**TASK DESCRIPTION**
The reply must repeat each entry exactly and contain no pictures.

Entries taken from a collection

=== Begin Enclosure ===

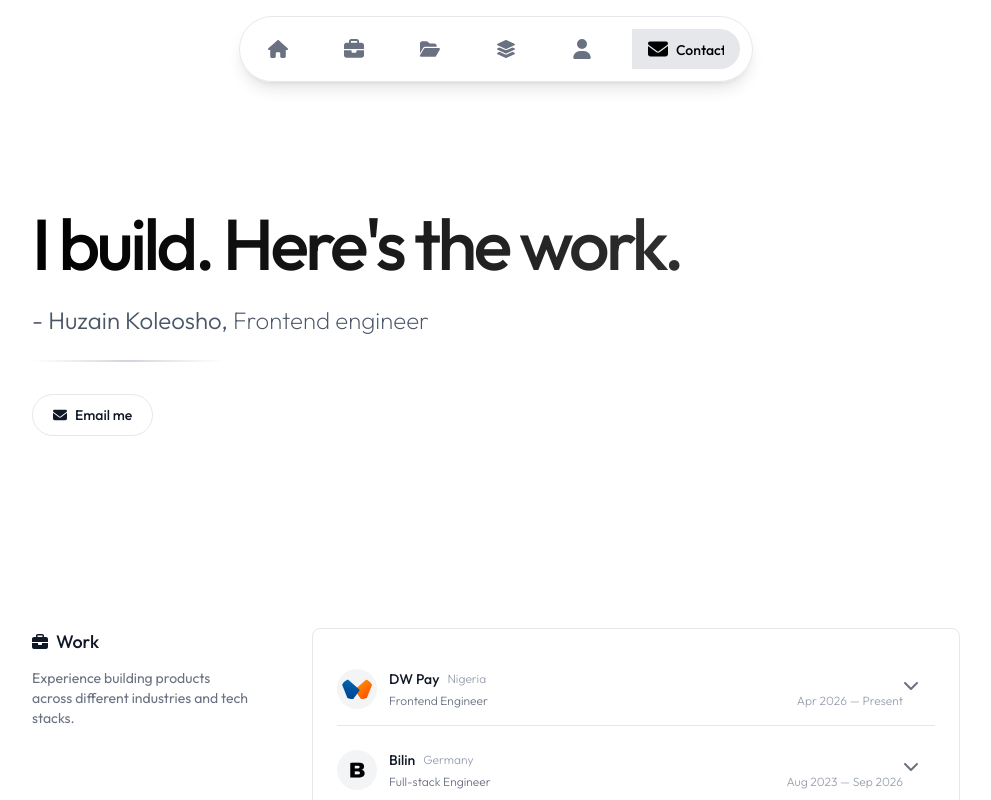
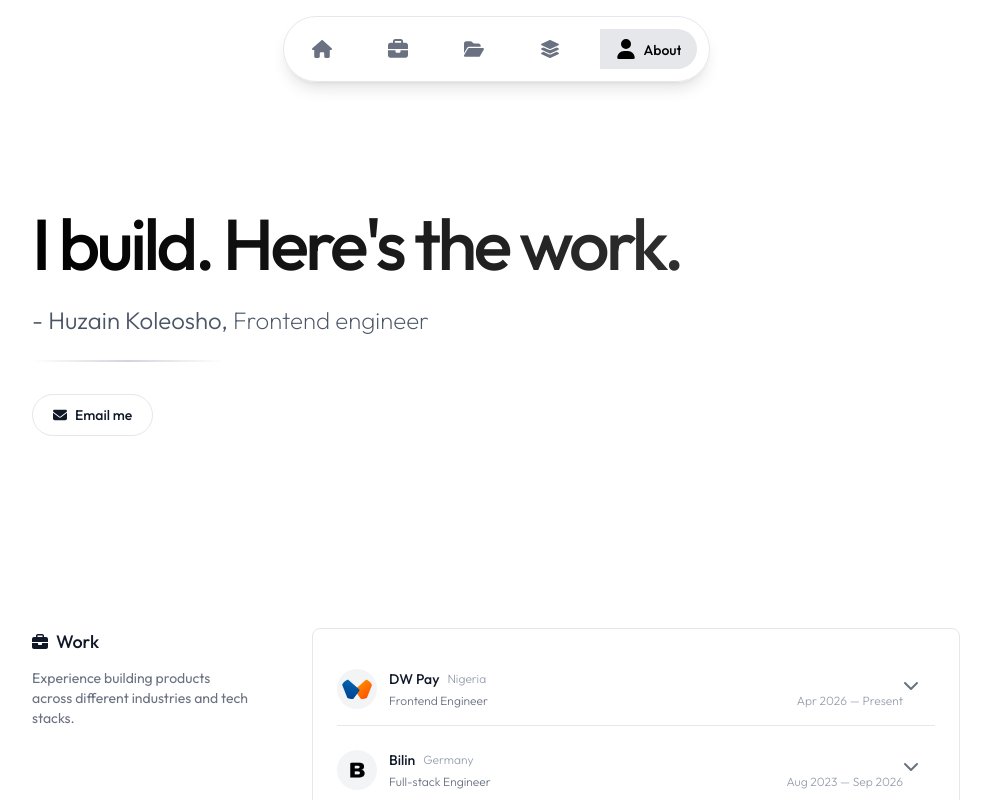
Before and after one commit to Uzayn/my-portfolio, a Next.js app: page / in a window 1280 px wide. Shown: the top 800 px of the page, without its empty margins (144-1135 px from the left). Built offline with nearby package versions, Linux system fonts and the light colour scheme.

Commit message:
chore(nav): drop the Contact item
Co-Authored-By: Claude Fable 5.1 <noreply@anthropic.com>

```diff
--- a/src/components/Navigation.tsx
+++ b/src/components/Navigation.tsx
@@ -8,7 +8,6 @@ import {
   FaFolderOpen,
   FaLayerGroup,
   FaUser,
-  FaEnvelope,
 } from "react-icons/fa6";
 
 interface NavItem {
@@ -42,11 +41,6 @@ const navItems: NavItem[] = [
     id: "about",
     icon: <FaUser size={20} />,
     label: "About",
-  },
-  {
-    id: "contact",
-    icon: <FaEnvelope size={20} />,
-    label: "Contact",
   },
 ];
 
```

=== End Enclosure ===

**EXERCISE ANSWER**
Before and after one commit to Uzayn/my-portfolio, a Next.js app: page / in a window 1280 px wide. Shown: the top 800 px of the page, without its empty margins (144-1135 px from the left). Built offline with nearby package versions, Linux system fonts and the light colour scheme.

Commit message:
chore(nav): drop the Contact item
Co-Authored-By: Claude Fable 5.1 <noreply@anthropic.com>

```diff
--- a/src/components/Navigation.tsx
+++ b/src/components/Navigation.tsx
@@ -8,7 +8,6 @@ import {
   FaFolderOpen,
   FaLayerGroup,
   FaUser,
-  FaEnvelope,
 } from "react-icons/fa6";
 
 interface NavItem {
@@ -42,11 +41,6 @@ const navItems: NavItem[] = [
     id: "about",
     icon: <FaUser size={20} />,
     label: "About",
-  },
-  {
-    id: "contact",
-    icon: <FaEnvelope size={20} />,
-    label: "Contact",
   },
 ];
 
```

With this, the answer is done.